● **EXERCISE GOAL**
Using the records below, give the number of lines where the word "setting" appears, with no further output.

[Items listed in a dataset]
◇ ◇ ◇

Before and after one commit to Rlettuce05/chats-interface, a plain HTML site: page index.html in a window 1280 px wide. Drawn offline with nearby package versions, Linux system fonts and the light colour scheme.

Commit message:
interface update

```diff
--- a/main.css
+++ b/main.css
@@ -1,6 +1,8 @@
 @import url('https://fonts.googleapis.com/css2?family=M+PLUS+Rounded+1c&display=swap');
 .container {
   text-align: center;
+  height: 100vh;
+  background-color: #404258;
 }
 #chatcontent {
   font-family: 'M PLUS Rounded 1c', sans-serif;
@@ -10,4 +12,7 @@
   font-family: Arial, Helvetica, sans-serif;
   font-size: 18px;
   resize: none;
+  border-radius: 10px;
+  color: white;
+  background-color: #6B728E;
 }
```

◇ ◇ ◇

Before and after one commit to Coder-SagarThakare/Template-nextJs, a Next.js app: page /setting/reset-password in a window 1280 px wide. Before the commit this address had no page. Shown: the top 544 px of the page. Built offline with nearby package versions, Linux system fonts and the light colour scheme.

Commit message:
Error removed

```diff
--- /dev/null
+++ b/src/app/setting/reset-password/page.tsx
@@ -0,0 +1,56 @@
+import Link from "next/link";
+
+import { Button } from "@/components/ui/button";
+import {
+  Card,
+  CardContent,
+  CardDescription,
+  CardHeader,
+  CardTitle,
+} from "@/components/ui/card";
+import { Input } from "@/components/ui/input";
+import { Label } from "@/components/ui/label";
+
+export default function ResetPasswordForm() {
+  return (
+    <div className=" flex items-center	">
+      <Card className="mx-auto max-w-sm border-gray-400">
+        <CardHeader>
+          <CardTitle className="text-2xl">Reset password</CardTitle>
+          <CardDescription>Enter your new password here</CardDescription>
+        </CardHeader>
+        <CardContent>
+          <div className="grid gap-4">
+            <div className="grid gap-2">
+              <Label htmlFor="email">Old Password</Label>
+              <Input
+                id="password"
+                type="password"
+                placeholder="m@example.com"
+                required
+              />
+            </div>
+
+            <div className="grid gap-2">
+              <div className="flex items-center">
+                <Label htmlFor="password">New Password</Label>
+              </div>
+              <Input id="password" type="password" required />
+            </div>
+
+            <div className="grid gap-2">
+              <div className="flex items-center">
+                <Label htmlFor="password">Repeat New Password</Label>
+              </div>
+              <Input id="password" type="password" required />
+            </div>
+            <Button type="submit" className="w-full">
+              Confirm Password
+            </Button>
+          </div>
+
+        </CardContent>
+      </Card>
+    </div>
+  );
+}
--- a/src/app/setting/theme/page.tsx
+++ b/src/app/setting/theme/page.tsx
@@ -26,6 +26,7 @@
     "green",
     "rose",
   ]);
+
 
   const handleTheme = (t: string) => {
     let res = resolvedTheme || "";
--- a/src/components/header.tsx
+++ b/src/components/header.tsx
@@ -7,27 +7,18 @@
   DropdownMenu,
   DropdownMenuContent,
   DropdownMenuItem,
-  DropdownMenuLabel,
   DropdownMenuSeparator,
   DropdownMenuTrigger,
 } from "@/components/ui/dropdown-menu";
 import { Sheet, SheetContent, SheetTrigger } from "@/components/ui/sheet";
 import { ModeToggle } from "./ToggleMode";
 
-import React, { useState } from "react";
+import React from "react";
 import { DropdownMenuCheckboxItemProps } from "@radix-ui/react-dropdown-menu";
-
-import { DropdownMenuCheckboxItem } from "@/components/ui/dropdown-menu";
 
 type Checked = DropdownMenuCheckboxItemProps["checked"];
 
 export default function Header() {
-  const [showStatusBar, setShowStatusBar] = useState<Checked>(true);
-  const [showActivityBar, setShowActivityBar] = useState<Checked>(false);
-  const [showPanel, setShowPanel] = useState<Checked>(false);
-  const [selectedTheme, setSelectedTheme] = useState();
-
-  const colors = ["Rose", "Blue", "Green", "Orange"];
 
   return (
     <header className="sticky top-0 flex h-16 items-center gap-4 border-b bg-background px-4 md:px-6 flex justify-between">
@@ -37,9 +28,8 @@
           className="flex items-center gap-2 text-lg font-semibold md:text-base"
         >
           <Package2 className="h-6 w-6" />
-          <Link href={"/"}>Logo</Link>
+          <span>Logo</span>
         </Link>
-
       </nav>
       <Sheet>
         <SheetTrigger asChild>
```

◇ ◇ ◇

● **REPLY TO THE TASK**
4